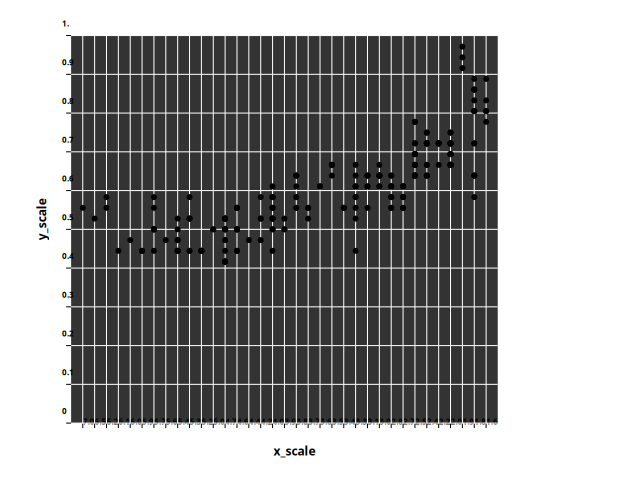
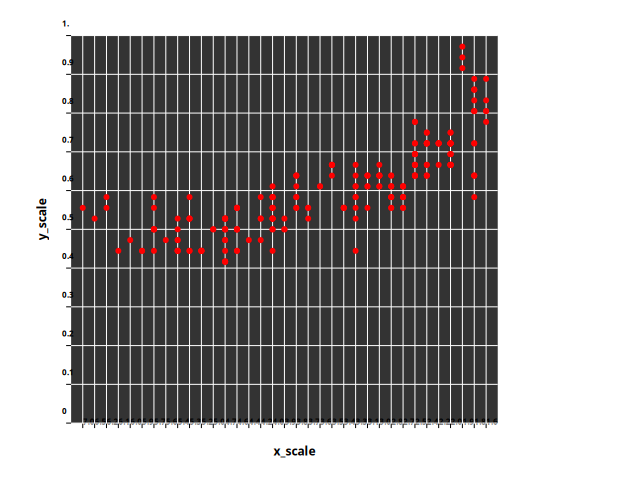
apply temporary fix for geom_point until background is fixed

diff --git a/src/python_ggplot/gg/geom/base.py b/src/python_ggplot/gg/geom/base.py
@@ -214,6 +214,11 @@ class GeomPoint(Geom):
         idx: int,
         style: Style,
     ):
+        # TODO CRITICAL+
+        # color is patched as red for now, because the background and grid seem to prevent from rendering
+        # this should be an easy fix needs some investigation
+        style.fill_color = Color(1, 0, 0, 1)
+        style.color = Color(1, 0, 0, 1)
         new_point = init_point(pos, style)
         view.add_obj(new_point)
 
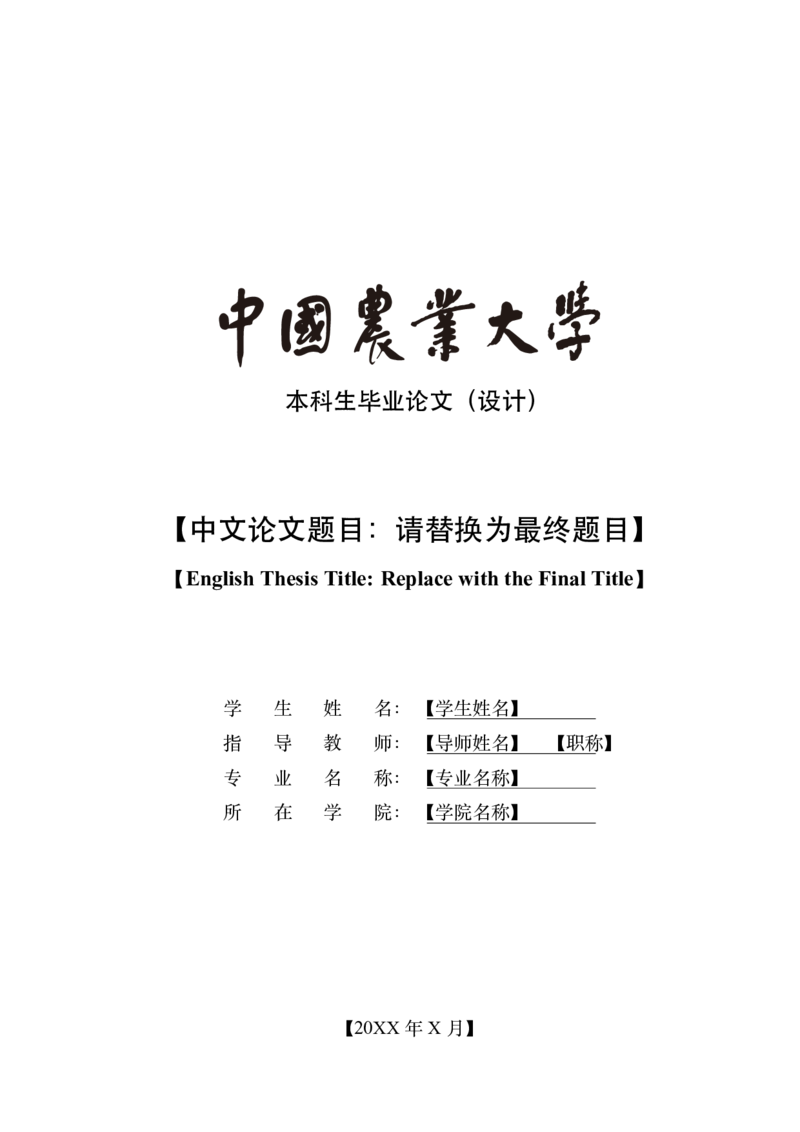
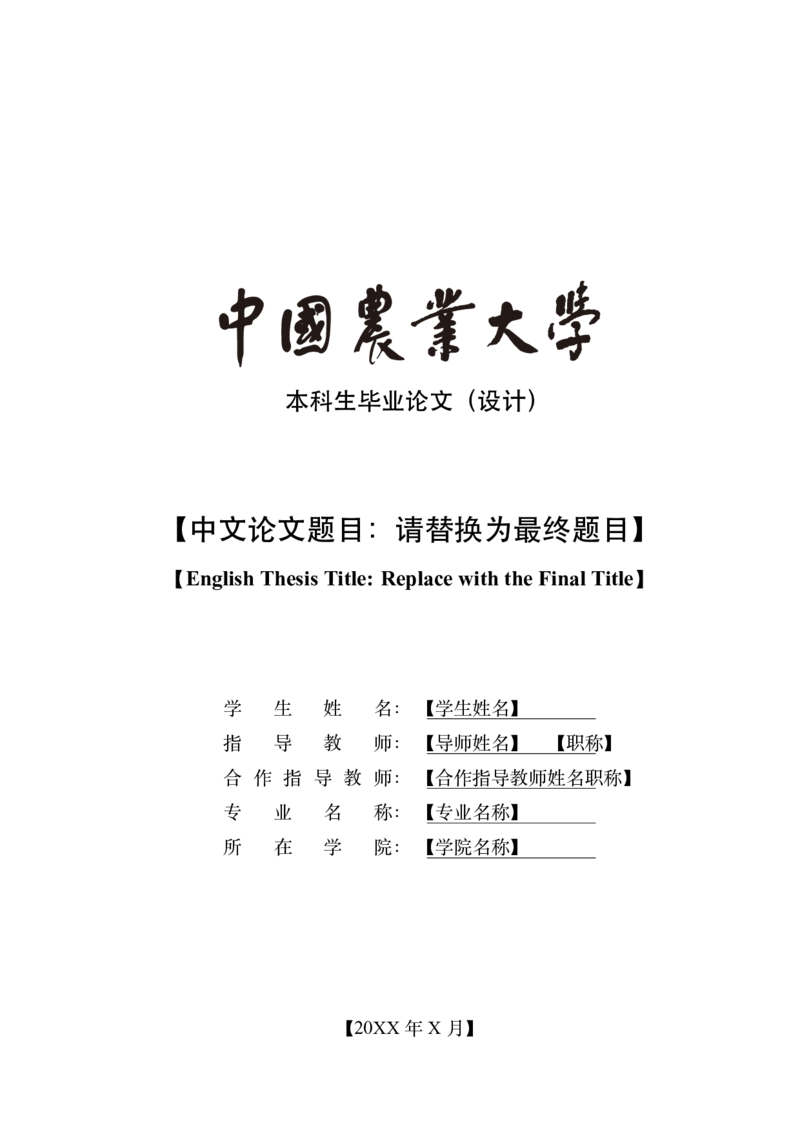
合作指导教师：保留留空就隐藏的逻辑，info.tex 改用占位符让字段可见
之前留空 \coadvisor{} 导致封面默认渲染时该行不出现，新人看模板会
以为没这个字段。但留空隐藏的逻辑本身是对的——有些人确实没有合作
导师，强制显示空下划线反而尴尬。

把责任放在 info.tex 的默认值：用 【合作指导教师姓名 职称】 占位符代
替留空，封面默认有此行（让作者看到字段存在），需要去掉时按注释
"\coadvisor{} 留空封面自动隐藏此行" 操作。

cls 里的条件渲染逻辑回退到 \ifx\@coadvisor\@empty\else ... \fi。

Changed region(s): [[0.5312, 0.6802, 0.8125, 0.773], [0.4062, 0.6802, 0.5, 0.773], [0.2812, 0.6802, 0.375, 0.773]]

diff --git a/examples/graduate/info.tex b/examples/graduate/info.tex
@@ -18,7 +18,7 @@
 \thesistitleen{【English Thesis Title: Replace with the Final Title】}
 \thesisauthor{【研究生姓名】}
 \advisor{【导师姓名】\quad 【职称】}
-\coadvisor{}                                                % 合作指导教师；留空 {} 则封面自动隐藏此行
+\coadvisor{【合作指导教师姓名 职称】}                          % 没有合作指导教师时把整行改为 \coadvisor{} 留空，封面会自动隐藏此行
 \degreecategory{【农学硕士/农学博士/农业硕士/农业博士】}
 \major{【专业名称】}
 \researchfield{【研究方向】}

diff --git a/examples/bachelor/info.tex b/examples/bachelor/info.tex
@@ -15,7 +15,7 @@
 \thesistitleen{【English Thesis Title: Replace with the Final Title】}
 \thesisauthor{【学生姓名】}
 \advisor{【导师姓名】\quad 【职称】}
-\coadvisor{}                                                % 合作指导教师；留空 {} 则封面自动隐藏此行
+\coadvisor{【合作指导教师姓名 职称】}                          % 没有合作指导教师时把整行改为 \coadvisor{} 留空，封面会自动隐藏此行
 \major{【专业名称】}
 \college{【学院名称】}
 \thesisdate{【20XX 年 X 月】}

################

**EXERCISE DETAILS:**
Where a line of the entries above holds the word "coadvisor", return that line.

**EXERCISE OUTPUT:**
之前留空 \coadvisor{} 导致封面默认渲染时该行不出现，新人看模板会
"\coadvisor{} 留空封面自动隐藏此行" 操作。
cls 里的条件渲染逻辑回退到 \ifx\@coadvisor\@empty\else ... \fi。
-\coadvisor{}                                                % 合作指导教师；留空 {} 则封面自动隐藏此行
+\coadvisor{【合作指导教师姓名 职称】}                          % 没有合作指导教师时把整行改为 \coadvisor{} 留空，封面会自动隐藏此行
-\coadvisor{}                                                % 合作指导教师；留空 {} 则封面自动隐藏此行
+\coadvisor{【合作指导教师姓名 职称】}                          % 没有合作指导教师时把整行改为 \coadvisor{} 留空，封面会自动隐藏此行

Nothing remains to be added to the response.